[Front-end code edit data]
-------------------------

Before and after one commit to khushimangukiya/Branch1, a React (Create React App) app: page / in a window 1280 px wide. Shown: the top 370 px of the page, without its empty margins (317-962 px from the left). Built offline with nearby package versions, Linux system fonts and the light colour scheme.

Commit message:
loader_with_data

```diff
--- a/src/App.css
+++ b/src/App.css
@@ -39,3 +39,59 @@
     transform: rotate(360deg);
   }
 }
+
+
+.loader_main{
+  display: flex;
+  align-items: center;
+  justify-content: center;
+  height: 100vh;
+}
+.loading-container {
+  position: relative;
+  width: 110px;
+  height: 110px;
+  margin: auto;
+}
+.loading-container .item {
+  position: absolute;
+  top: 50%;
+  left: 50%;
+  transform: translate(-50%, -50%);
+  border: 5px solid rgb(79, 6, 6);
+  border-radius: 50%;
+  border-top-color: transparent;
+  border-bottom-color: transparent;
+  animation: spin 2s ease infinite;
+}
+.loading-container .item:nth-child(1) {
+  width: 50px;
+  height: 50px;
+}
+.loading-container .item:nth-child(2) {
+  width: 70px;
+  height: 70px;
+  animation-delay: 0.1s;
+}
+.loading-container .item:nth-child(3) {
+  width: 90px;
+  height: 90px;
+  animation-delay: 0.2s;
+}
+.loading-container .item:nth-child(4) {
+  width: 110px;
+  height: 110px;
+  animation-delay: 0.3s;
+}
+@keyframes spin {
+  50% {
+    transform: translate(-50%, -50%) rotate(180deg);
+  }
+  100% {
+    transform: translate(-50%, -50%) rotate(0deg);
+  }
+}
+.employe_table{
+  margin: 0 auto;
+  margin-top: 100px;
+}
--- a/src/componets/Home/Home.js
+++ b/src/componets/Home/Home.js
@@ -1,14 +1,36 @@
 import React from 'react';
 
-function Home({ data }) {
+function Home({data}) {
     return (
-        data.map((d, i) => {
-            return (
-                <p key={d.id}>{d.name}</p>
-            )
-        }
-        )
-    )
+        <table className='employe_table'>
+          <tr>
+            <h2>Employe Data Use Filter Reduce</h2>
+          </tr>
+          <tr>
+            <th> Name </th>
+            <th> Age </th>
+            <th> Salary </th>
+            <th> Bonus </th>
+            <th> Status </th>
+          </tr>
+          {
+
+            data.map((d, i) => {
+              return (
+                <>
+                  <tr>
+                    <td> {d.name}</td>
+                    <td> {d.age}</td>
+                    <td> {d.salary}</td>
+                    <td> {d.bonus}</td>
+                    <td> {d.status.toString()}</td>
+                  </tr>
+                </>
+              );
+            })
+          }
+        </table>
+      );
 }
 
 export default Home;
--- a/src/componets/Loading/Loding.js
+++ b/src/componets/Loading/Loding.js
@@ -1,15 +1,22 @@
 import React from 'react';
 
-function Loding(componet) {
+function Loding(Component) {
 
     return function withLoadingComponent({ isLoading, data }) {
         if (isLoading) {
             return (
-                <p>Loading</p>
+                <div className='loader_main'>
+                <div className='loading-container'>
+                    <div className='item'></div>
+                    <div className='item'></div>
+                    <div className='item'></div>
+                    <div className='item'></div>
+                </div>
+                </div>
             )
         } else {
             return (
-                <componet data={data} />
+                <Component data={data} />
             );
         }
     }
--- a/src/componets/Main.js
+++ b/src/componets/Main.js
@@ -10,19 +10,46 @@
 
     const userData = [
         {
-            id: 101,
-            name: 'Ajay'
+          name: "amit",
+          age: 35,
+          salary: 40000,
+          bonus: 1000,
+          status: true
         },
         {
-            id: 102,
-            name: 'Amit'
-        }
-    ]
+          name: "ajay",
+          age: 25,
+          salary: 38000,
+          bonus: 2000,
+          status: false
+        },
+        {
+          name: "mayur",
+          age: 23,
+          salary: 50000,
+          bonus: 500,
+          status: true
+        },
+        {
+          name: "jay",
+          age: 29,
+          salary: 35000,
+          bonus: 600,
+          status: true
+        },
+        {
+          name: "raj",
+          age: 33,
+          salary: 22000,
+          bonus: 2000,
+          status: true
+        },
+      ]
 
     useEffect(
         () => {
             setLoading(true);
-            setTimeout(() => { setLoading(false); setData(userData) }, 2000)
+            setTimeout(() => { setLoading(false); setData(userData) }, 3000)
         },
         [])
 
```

-------------------------

Problem statement - Output the lines above verbatim and in full.

Exercise solution -
Before and after one commit to khushimangukiya/Branch1, a React (Create React App) app: page / in a window 1280 px wide. Shown: the top 370 px of the page, without its empty margins (317-962 px from the left). Built offline with nearby package versions, Linux system fonts and the light colour scheme.

Commit message:
loader_with_data

```diff
--- a/src/App.css
+++ b/src/App.css
@@ -39,3 +39,59 @@
     transform: rotate(360deg);
   }
 }
+
+
+.loader_main{
+  display: flex;
+  align-items: center;
+  justify-content: center;
+  height: 100vh;
+}
+.loading-container {
+  position: relative;
+  width: 110px;
+  height: 110px;
+  margin: auto;
+}
+.loading-container .item {
+  position: absolute;
+  top: 50%;
+  left: 50%;
+  transform: translate(-50%, -50%);
+  border: 5px solid rgb(79, 6, 6);
+  border-radius: 50%;
+  border-top-color: transparent;
+  border-bottom-color: transparent;
+  animation: spin 2s ease infinite;
+}
+.loading-container .item:nth-child(1) {
+  width: 50px;
+  height: 50px;
+}
+.loading-container .item:nth-child(2) {
+  width: 70px;
+  height: 70px;
+  animation-delay: 0.1s;
+}
+.loading-container .item:nth-child(3) {
+  width: 90px;
+  height: 90px;
+  animation-delay: 0.2s;
+}
+.loading-container .item:nth-child(4) {
+  width: 110px;
+  height: 110px;
+  animation-delay: 0.3s;
+}
+@keyframes spin {
+  50% {
+    transform: translate(-50%, -50%) rotate(180deg);
+  }
+  100% {
+    transform: translate(-50%, -50%) rotate(0deg);
+  }
+}
+.employe_table{
+  margin: 0 auto;
+  margin-top: 100px;
+}
--- a/src/componets/Home/Home.js
+++ b/src/componets/Home/Home.js
@@ -1,14 +1,36 @@
 import React from 'react';
 
-function Home({ data }) {
+function Home({data}) {
     return (
-        data.map((d, i) => {
-            return (
-                <p key={d.id}>{d.name}</p>
-            )
-        }
-        )
-    )
+        <table className='employe_table'>
+          <tr>
+            <h2>Employe Data Use Filter Reduce</h2>
+          </tr>
+          <tr>
+            <th> Name </th>
+            <th> Age </th>
+            <th> Salary </th>
+            <th> Bonus </th>
+            <th> Status </th>
+          </tr>
+          {
+
+            data.map((d, i) => {
+              return (
+                <>
+                  <tr>
+                    <td> {d.name}</td>
+                    <td> {d.age}</td>
+                    <td> {d.salary}</td>
+                    <td> {d.bonus}</td>
+                    <td> {d.status.toString()}</td>
+                  </tr>
+                </>
+              );
+            })
+          }
+        </table>
+      );
 }
 
 export default Home;
--- a/src/componets/Loading/Loding.js
+++ b/src/componets/Loading/Loding.js
@@ -1,15 +1,22 @@
 import React from 'react';
 
-function Loding(componet) {
+function Loding(Component) {
 
     return function withLoadingComponent({ isLoading, data }) {
         if (isLoading) {
             return (
-                <p>Loading</p>
+                <div className='loader_main'>
+                <div className='loading-container'>
+                    <div className='item'></div>
+                    <div className='item'></div>
+                    <div className='item'></div>
+                    <div className='item'></div>
+                </div>
+                </div>
             )
         } else {
             return (
-                <componet data={data} />
+                <Component data={data} />
             );
         }
     }
--- a/src/componets/Main.js
+++ b/src/componets/Main.js
@@ -10,19 +10,46 @@
 
     const userData = [
         {
-            id: 101,
-            name: 'Ajay'
+          name: "amit",
+          age: 35,
+          salary: 40000,
+          bonus: 1000,
+          status: true
         },
         {
-            id: 102,
-            name: 'Amit'
-        }
-    ]
+          name: "ajay",
+          age: 25,
+          salary: 38000,
+          bonus: 2000,
+          status: false
+        },
+        {
+          name: "mayur",
+          age: 23,
+          salary: 50000,
+          bonus: 500,
+          status: true
+        },
+        {
+          name: "jay",
+          age: 29,
+          salary: 35000,
+          bonus: 600,
+          status: true
+        },
+        {
+          name: "raj",
+          age: 33,
+          salary: 22000,
+          bonus: 2000,
+          status: true
+        },
+      ]
 
     useEffect(
         () => {
             setLoading(true);
-            setTimeout(() => { setLoading(false); setData(userData) }, 2000)
+            setTimeout(() => { setLoading(false); setData(userData) }, 3000)
         },
         [])
 
```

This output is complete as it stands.